=== The input ===

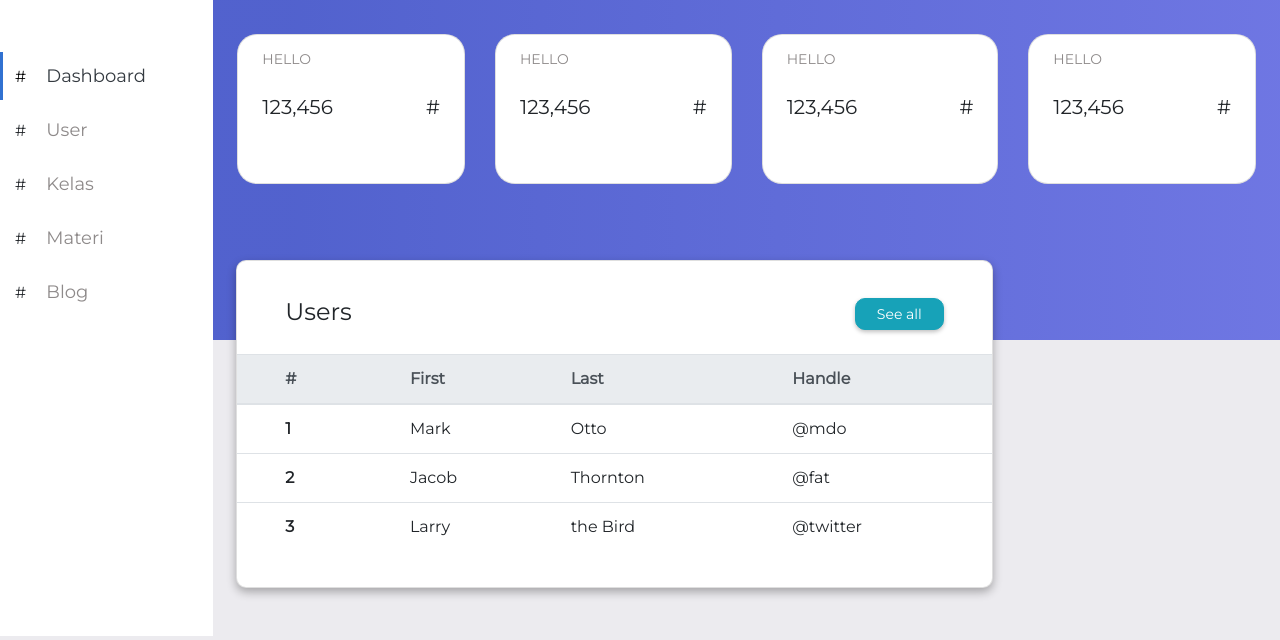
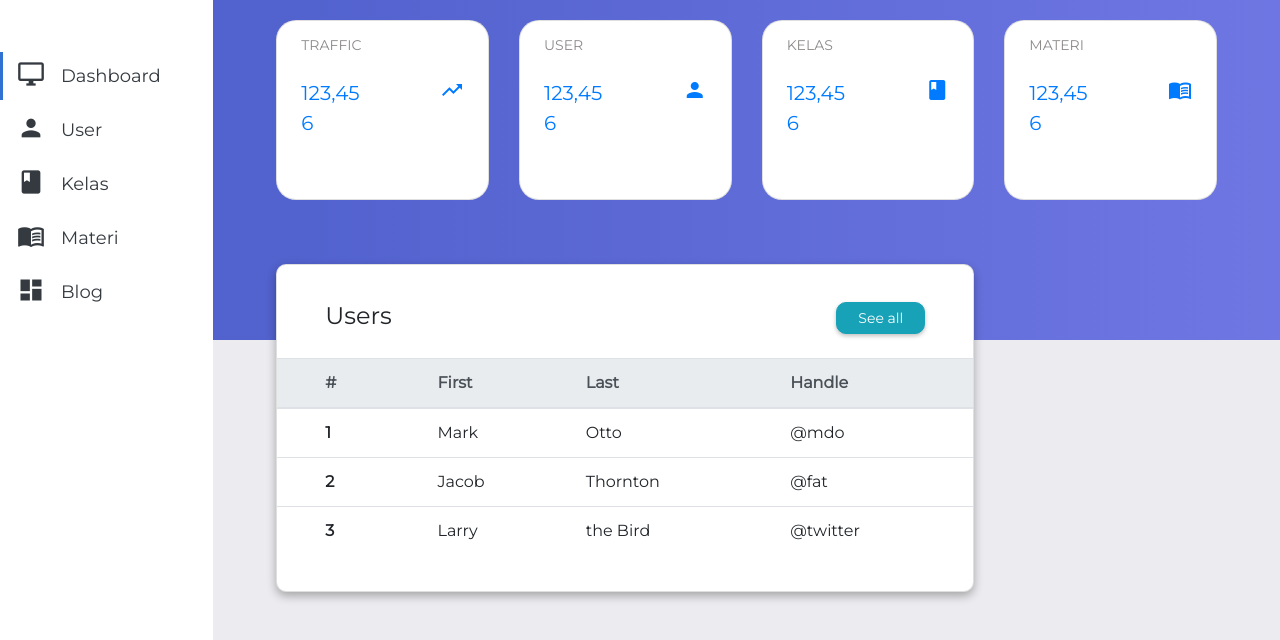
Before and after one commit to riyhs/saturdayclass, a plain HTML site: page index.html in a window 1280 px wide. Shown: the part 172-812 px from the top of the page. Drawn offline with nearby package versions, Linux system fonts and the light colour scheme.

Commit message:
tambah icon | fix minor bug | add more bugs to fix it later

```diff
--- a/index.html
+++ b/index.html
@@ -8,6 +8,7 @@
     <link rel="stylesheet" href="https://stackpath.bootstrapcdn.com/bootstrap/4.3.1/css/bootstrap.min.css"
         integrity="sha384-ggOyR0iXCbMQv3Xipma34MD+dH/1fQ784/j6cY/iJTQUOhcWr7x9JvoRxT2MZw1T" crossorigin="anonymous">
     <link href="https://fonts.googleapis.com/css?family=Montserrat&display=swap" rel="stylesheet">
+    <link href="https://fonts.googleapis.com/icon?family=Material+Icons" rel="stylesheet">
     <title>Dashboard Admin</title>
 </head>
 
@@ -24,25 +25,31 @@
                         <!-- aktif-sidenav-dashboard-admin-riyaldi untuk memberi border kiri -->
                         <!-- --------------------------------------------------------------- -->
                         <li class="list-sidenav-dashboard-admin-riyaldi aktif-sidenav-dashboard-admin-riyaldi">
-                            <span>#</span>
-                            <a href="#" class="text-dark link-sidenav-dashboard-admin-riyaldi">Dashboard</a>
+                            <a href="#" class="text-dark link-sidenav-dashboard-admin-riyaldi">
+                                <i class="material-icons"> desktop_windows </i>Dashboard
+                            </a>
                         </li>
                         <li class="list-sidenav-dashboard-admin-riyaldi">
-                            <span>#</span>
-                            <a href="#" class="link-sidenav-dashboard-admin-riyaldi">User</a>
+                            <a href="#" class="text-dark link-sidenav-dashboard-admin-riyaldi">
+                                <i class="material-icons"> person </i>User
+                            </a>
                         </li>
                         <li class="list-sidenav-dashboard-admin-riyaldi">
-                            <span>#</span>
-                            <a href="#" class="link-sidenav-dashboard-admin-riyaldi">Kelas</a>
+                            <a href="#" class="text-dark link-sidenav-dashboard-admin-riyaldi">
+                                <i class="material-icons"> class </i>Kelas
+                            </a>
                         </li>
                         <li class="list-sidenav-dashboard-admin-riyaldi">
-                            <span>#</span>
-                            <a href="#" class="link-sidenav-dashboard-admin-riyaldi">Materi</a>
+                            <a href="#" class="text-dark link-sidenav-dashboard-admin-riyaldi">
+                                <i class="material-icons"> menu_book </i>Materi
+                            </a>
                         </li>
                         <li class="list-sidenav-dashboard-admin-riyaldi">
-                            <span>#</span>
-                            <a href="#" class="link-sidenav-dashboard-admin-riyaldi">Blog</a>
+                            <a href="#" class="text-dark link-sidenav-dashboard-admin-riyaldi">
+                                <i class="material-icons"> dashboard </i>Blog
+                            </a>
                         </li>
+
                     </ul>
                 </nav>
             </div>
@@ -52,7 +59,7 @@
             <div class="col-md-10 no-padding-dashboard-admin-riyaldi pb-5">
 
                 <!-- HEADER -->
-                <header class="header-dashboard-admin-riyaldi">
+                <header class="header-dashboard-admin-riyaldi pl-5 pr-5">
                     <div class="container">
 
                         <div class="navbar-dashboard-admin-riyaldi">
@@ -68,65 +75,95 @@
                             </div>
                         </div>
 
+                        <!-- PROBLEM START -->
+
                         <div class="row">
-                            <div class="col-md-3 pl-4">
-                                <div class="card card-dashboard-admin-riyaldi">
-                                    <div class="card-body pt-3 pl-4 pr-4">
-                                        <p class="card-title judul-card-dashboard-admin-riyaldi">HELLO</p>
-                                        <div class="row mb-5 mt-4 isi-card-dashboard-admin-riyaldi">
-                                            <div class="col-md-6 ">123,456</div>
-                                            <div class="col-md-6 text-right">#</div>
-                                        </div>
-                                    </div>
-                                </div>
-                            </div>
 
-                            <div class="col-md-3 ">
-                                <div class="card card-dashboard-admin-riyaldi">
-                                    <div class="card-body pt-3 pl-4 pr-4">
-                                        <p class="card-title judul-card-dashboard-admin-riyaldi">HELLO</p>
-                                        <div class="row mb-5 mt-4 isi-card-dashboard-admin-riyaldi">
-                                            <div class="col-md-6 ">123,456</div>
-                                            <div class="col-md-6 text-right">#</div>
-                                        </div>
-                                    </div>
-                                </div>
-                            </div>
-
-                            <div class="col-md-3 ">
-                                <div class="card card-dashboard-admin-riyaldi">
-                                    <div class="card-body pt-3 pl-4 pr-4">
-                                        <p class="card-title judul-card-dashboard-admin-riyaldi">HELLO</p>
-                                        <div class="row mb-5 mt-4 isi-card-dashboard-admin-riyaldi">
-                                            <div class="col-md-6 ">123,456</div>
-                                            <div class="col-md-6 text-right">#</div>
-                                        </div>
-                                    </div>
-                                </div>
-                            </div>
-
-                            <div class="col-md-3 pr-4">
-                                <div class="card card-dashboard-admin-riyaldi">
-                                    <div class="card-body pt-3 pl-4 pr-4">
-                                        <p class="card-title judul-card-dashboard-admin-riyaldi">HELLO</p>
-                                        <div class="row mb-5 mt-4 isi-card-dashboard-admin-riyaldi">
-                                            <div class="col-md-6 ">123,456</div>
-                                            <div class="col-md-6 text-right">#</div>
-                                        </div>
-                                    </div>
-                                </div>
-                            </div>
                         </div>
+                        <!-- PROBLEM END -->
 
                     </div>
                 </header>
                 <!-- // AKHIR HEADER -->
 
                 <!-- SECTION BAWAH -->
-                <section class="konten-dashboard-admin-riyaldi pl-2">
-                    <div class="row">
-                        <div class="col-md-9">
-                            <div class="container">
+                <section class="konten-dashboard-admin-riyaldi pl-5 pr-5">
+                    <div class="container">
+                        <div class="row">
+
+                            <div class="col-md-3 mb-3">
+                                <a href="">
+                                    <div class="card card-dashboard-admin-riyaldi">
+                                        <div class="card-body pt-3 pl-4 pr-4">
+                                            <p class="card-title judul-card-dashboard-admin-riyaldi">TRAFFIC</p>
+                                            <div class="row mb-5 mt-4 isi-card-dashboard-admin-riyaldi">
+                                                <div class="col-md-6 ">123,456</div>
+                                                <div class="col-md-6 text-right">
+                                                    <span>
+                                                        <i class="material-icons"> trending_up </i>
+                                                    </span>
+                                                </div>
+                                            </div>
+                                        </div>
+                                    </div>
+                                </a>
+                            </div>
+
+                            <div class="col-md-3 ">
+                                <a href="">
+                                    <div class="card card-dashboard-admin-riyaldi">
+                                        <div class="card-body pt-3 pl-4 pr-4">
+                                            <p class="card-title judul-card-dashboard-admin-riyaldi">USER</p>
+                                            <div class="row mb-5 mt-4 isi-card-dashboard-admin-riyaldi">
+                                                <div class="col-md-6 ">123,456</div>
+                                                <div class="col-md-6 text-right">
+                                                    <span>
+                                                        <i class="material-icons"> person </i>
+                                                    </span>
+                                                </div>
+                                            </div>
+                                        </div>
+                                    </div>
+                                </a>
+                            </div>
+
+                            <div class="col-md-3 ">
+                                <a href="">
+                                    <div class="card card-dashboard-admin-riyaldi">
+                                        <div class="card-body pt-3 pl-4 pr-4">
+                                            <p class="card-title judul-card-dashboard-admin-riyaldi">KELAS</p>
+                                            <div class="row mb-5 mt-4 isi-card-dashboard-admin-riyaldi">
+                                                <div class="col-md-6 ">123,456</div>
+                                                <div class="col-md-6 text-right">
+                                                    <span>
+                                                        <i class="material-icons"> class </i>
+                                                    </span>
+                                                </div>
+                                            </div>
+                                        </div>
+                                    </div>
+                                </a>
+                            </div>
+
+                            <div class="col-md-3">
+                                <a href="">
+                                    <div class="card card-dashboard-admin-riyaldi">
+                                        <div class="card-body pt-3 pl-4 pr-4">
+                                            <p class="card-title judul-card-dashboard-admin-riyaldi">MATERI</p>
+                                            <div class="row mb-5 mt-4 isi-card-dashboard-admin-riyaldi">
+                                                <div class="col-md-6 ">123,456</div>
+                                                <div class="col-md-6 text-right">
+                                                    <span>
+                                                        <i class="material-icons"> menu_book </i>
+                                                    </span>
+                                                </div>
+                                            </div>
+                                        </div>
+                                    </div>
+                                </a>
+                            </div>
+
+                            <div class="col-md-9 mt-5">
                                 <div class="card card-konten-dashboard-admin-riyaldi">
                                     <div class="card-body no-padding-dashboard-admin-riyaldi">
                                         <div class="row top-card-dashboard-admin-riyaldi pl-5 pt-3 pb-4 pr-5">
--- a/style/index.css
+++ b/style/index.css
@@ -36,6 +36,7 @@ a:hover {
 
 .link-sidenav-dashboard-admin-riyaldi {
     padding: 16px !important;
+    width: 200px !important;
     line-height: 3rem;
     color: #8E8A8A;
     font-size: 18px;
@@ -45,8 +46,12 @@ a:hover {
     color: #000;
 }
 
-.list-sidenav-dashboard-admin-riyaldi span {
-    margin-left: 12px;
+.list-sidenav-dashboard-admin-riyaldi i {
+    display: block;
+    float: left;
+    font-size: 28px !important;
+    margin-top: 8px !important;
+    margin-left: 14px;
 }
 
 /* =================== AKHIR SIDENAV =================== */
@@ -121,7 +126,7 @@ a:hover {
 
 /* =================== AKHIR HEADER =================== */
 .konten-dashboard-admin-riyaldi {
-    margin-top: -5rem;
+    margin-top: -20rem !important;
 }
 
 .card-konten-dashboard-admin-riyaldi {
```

===

» **Try it**
Among the lines of the listing above, count those that include the string "size" and give that total alone.

» **Result for this exercise**
2